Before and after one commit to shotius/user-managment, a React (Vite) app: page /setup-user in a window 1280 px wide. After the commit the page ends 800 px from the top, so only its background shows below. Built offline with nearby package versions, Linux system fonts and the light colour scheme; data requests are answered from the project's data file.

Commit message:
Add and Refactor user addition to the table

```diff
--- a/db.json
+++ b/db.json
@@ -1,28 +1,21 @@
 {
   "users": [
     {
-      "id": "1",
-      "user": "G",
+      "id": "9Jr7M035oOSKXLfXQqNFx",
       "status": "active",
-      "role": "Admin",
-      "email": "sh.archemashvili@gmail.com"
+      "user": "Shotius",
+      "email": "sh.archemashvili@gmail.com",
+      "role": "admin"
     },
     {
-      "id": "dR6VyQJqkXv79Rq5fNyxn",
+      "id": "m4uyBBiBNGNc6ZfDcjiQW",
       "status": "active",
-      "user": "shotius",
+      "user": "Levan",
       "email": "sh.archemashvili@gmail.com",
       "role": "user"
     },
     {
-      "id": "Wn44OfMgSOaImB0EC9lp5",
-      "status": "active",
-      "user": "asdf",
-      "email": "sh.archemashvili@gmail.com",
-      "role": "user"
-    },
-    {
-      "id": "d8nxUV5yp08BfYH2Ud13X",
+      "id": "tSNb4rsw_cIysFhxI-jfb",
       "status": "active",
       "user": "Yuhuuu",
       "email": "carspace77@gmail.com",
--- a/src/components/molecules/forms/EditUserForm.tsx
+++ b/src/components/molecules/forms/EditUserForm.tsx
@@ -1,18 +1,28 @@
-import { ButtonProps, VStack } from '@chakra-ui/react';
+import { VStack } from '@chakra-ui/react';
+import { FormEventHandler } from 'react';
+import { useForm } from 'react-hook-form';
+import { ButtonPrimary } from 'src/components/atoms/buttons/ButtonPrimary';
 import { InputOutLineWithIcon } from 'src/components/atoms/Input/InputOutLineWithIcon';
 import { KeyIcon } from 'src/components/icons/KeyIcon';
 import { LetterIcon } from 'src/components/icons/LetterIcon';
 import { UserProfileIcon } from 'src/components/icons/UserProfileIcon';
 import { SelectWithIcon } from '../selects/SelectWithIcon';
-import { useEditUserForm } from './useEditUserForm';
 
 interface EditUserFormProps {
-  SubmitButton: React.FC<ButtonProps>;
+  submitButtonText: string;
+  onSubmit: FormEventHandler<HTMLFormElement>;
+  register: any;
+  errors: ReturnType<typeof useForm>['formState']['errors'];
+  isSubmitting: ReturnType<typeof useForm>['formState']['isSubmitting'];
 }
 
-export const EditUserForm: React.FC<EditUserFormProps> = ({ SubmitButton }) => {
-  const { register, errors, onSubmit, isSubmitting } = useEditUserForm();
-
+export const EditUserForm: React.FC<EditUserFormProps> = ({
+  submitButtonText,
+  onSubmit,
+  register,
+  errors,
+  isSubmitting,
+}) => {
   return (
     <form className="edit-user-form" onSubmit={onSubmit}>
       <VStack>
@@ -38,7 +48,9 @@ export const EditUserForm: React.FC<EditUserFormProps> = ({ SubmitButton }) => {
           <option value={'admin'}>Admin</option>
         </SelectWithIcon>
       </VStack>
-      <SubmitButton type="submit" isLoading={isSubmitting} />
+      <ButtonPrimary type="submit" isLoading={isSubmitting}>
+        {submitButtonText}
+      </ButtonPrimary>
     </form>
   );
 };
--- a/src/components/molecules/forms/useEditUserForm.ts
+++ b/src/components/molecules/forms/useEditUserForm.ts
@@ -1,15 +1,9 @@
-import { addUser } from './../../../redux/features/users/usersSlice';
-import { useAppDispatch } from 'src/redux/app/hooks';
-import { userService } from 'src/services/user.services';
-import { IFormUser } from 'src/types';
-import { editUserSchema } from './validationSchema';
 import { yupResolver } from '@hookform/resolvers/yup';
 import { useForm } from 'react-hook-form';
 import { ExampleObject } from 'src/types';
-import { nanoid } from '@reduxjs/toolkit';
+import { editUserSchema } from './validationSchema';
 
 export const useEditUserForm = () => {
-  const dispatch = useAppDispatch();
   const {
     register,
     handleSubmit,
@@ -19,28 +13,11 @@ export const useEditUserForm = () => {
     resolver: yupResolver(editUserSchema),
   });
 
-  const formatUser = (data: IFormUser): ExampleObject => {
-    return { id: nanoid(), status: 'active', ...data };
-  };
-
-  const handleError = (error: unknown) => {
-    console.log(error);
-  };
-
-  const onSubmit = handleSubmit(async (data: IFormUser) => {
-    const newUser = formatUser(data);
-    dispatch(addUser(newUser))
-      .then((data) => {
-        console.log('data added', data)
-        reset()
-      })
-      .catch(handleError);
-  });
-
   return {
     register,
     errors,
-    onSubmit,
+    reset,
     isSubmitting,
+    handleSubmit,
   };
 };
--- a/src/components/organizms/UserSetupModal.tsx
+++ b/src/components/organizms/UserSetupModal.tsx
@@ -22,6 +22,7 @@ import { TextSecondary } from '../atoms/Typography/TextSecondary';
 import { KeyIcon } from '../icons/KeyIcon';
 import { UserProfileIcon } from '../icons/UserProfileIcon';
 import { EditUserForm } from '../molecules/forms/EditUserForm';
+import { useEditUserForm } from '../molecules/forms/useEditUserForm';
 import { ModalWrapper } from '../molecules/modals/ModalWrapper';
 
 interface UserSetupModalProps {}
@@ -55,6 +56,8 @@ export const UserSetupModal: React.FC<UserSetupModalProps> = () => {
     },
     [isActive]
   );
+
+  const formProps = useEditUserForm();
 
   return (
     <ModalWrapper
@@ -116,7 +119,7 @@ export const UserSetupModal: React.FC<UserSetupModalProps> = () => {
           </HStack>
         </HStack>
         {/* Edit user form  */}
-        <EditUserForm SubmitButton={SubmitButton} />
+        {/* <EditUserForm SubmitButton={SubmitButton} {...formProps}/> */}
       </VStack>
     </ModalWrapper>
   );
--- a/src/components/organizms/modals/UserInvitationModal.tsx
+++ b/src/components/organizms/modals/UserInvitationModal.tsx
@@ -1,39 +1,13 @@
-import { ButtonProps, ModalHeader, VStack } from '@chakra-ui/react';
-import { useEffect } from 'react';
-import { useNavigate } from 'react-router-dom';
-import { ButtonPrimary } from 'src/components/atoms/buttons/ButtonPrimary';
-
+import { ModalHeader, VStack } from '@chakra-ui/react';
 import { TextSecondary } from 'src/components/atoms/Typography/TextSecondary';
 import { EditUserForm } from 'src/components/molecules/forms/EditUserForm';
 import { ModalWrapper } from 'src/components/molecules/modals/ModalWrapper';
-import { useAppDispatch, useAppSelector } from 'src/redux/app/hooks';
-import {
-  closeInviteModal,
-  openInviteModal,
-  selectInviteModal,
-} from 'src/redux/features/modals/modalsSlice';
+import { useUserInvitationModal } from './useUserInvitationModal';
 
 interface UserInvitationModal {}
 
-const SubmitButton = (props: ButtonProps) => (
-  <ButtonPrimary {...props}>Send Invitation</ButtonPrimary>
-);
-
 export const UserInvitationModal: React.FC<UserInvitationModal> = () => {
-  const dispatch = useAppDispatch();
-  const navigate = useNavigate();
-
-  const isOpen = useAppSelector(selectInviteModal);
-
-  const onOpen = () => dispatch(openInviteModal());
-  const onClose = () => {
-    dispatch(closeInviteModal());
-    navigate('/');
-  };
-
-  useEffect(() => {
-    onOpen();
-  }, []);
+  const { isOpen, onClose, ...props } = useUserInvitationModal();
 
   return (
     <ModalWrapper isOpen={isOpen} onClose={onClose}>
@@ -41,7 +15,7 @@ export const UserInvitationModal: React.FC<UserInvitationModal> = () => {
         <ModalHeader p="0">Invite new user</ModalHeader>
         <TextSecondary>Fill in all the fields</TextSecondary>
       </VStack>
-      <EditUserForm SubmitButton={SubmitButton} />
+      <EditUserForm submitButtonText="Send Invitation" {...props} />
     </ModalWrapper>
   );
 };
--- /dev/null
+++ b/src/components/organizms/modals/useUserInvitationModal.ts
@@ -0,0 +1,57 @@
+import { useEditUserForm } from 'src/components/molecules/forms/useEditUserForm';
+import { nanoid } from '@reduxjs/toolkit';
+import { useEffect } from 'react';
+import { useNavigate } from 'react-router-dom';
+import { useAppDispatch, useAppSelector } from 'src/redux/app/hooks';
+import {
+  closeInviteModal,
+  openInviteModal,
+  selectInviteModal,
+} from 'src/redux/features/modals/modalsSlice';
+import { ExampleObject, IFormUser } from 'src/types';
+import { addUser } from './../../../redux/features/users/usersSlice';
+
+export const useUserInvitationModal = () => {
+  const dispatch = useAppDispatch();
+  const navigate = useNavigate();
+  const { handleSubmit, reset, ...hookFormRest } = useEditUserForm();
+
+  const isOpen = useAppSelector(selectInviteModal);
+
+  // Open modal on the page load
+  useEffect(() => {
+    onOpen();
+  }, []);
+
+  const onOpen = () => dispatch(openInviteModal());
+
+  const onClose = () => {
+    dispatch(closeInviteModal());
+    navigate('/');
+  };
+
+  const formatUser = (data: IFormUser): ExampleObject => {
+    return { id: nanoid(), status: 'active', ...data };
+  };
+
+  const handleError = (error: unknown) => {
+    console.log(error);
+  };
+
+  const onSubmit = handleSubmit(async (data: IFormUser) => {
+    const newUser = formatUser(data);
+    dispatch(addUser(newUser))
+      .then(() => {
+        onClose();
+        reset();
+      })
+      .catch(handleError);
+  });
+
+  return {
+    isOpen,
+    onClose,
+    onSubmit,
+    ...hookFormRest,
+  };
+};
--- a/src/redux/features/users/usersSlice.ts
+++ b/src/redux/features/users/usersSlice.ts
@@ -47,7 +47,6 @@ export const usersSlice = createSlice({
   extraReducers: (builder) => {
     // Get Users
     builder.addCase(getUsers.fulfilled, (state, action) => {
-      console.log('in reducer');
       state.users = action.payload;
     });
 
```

==============================

## WHAT IS NEEDED:
What lines in the material mention "yupResolver"? Copy every one of them.

## SOLVED EXERCISE:
 import { yupResolver } from '@hookform/resolvers/yup';
     resolver: yupResolver(editUserSchema),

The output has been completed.